» **EXERCISE DIRECTIONS**
From the listing below, pull each line that includes "docs".

_ _ _ _

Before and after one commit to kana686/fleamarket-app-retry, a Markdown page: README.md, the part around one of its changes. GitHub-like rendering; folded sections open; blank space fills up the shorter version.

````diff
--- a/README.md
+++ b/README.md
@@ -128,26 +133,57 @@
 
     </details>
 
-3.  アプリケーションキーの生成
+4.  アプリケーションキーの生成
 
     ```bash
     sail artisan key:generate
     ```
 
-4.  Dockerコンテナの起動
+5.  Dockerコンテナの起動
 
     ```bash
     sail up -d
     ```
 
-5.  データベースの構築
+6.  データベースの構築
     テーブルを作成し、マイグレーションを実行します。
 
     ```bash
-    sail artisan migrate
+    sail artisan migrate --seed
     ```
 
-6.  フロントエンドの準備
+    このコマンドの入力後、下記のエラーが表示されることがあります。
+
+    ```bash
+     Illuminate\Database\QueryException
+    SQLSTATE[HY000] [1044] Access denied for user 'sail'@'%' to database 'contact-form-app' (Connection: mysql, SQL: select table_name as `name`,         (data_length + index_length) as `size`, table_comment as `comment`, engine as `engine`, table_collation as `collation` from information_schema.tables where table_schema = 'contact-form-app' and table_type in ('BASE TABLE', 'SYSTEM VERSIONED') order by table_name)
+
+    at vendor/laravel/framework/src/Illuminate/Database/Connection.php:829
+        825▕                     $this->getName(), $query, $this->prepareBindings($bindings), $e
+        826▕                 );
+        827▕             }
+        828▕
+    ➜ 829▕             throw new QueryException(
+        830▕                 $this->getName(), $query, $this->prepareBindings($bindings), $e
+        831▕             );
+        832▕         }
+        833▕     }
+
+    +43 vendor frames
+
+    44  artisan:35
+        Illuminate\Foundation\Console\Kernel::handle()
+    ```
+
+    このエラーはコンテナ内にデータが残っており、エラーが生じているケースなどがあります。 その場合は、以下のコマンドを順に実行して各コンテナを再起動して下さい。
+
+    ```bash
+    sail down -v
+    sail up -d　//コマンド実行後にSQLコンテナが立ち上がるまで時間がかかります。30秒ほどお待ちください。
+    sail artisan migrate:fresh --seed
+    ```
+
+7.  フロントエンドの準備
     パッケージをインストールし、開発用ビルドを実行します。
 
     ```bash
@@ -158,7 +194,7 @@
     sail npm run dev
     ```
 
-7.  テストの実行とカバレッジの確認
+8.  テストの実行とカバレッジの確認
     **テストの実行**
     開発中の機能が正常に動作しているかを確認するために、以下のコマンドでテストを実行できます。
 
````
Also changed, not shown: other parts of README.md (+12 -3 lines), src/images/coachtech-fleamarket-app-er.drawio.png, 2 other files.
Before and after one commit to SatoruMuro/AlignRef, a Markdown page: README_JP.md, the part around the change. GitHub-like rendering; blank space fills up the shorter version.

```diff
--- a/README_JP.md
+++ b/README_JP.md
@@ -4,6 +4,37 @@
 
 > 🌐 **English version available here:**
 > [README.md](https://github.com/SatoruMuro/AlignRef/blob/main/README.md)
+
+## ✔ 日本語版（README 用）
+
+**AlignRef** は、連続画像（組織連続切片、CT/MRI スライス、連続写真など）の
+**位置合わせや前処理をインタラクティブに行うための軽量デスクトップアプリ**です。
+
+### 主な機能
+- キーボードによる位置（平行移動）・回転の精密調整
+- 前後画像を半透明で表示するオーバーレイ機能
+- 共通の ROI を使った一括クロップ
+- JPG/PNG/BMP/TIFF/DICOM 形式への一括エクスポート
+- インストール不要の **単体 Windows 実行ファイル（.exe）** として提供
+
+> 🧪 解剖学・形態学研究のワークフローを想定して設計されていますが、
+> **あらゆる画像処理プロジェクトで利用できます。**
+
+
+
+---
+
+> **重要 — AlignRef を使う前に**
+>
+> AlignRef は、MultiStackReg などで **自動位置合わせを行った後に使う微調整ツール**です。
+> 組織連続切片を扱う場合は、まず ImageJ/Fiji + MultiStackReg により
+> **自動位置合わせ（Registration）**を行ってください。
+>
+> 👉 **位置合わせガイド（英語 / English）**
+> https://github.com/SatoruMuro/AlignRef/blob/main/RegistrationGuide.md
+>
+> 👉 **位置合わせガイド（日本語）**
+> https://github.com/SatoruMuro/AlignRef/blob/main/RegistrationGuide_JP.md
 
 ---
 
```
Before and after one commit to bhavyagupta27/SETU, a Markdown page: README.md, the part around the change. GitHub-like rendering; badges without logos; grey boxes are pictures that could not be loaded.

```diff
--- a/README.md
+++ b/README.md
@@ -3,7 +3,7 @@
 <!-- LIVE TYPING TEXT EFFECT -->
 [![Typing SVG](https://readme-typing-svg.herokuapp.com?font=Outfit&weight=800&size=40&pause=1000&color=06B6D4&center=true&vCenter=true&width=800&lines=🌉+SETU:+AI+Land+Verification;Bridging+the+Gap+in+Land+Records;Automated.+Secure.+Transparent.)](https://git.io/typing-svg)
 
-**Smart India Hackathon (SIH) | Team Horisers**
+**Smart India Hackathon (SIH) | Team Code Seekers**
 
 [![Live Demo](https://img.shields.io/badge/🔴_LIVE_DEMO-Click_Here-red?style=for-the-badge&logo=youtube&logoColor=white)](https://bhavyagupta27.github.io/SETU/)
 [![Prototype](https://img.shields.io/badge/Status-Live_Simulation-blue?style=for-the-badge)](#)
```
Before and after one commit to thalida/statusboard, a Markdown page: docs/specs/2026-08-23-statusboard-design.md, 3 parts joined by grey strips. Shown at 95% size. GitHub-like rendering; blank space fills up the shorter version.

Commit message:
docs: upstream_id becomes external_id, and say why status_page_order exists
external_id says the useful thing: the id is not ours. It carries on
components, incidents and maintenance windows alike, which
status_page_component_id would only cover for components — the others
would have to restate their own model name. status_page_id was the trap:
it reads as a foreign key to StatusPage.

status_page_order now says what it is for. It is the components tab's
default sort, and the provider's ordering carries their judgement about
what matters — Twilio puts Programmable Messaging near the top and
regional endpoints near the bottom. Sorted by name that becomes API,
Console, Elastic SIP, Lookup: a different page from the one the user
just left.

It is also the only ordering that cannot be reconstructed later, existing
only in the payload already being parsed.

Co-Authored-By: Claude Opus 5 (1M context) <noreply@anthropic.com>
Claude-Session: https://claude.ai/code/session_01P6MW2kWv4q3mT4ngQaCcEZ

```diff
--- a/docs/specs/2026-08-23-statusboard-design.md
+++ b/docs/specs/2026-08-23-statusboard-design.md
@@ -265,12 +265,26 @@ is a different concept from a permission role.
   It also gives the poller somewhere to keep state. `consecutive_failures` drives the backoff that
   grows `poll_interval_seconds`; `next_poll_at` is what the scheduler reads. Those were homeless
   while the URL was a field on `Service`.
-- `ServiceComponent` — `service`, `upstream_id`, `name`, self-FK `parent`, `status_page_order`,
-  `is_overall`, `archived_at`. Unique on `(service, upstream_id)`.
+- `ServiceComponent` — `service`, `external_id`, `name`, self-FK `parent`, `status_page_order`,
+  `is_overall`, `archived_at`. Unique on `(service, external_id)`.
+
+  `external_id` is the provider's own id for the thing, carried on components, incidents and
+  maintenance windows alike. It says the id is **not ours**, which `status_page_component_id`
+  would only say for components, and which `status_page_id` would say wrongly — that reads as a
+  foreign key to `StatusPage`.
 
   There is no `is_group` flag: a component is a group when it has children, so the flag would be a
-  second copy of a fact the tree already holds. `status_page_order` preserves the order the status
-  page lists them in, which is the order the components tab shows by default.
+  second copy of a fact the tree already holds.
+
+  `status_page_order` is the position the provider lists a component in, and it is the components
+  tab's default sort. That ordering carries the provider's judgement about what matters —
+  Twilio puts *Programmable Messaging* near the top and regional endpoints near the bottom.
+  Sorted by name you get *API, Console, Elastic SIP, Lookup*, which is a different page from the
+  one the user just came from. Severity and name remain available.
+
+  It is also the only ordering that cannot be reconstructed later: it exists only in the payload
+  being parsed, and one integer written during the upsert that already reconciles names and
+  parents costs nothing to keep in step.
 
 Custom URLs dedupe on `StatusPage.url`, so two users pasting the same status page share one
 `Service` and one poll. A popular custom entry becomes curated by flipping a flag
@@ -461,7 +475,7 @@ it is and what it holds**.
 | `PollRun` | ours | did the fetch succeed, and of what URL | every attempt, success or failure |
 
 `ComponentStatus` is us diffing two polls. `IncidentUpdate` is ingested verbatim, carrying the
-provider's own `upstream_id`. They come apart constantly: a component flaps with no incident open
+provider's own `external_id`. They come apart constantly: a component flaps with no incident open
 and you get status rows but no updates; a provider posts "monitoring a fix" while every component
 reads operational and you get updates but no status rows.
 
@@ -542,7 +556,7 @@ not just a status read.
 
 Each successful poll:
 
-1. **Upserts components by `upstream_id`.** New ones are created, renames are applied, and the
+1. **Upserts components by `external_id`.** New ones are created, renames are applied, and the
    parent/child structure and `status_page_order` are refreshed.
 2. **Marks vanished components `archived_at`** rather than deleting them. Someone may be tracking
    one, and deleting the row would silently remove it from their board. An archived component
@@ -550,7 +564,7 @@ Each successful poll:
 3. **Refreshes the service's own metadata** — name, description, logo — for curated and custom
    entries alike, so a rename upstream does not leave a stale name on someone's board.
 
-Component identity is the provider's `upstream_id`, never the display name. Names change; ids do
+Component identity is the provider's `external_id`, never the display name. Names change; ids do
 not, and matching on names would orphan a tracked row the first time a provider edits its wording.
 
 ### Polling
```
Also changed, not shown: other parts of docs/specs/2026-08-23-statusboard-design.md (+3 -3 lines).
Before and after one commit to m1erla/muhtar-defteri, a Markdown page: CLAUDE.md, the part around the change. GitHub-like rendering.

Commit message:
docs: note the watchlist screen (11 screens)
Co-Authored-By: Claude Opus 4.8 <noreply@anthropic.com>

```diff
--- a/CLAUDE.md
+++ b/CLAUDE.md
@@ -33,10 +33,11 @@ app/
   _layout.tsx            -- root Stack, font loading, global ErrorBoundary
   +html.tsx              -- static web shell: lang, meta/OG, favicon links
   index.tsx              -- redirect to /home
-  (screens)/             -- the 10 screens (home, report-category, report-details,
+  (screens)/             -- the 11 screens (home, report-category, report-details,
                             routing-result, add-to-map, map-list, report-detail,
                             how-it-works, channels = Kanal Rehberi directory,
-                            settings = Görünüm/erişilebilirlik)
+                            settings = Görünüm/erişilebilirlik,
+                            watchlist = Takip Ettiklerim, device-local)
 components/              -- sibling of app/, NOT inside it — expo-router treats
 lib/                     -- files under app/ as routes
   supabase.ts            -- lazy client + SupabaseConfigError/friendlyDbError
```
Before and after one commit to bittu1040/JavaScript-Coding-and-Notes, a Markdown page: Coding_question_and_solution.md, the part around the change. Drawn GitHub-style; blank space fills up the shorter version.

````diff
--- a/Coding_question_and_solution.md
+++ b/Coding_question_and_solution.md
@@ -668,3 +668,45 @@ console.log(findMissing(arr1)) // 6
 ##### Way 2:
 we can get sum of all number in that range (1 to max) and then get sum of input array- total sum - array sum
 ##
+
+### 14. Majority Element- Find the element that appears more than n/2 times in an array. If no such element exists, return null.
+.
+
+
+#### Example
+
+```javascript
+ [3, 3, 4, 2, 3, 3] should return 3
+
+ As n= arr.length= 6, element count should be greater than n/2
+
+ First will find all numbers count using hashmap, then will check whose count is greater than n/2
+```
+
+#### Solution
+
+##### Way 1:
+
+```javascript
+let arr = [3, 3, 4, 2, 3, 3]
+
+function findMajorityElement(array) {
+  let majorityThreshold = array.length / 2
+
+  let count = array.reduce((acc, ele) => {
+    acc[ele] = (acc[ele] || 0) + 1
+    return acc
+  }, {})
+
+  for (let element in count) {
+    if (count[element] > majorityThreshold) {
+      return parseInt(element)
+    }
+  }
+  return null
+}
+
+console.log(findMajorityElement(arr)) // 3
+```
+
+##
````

_ _ _ _

» **OUTPUT FOR THIS EXERCISE**
Before and after one commit to thalida/statusboard, a Markdown page: docs/specs/2026-08-23-statusboard-design.md, 3 parts joined by grey strips. Shown at 95% size. GitHub-like rendering; blank space fills up the shorter version.
docs: upstream_id becomes external_id, and say why status_page_order exists
--- a/docs/specs/2026-08-23-statusboard-design.md
+++ b/docs/specs/2026-08-23-statusboard-design.md
Also changed, not shown: other parts of docs/specs/2026-08-23-statusboard-design.md (+3 -3 lines).
docs: note the watchlist screen (11 screens)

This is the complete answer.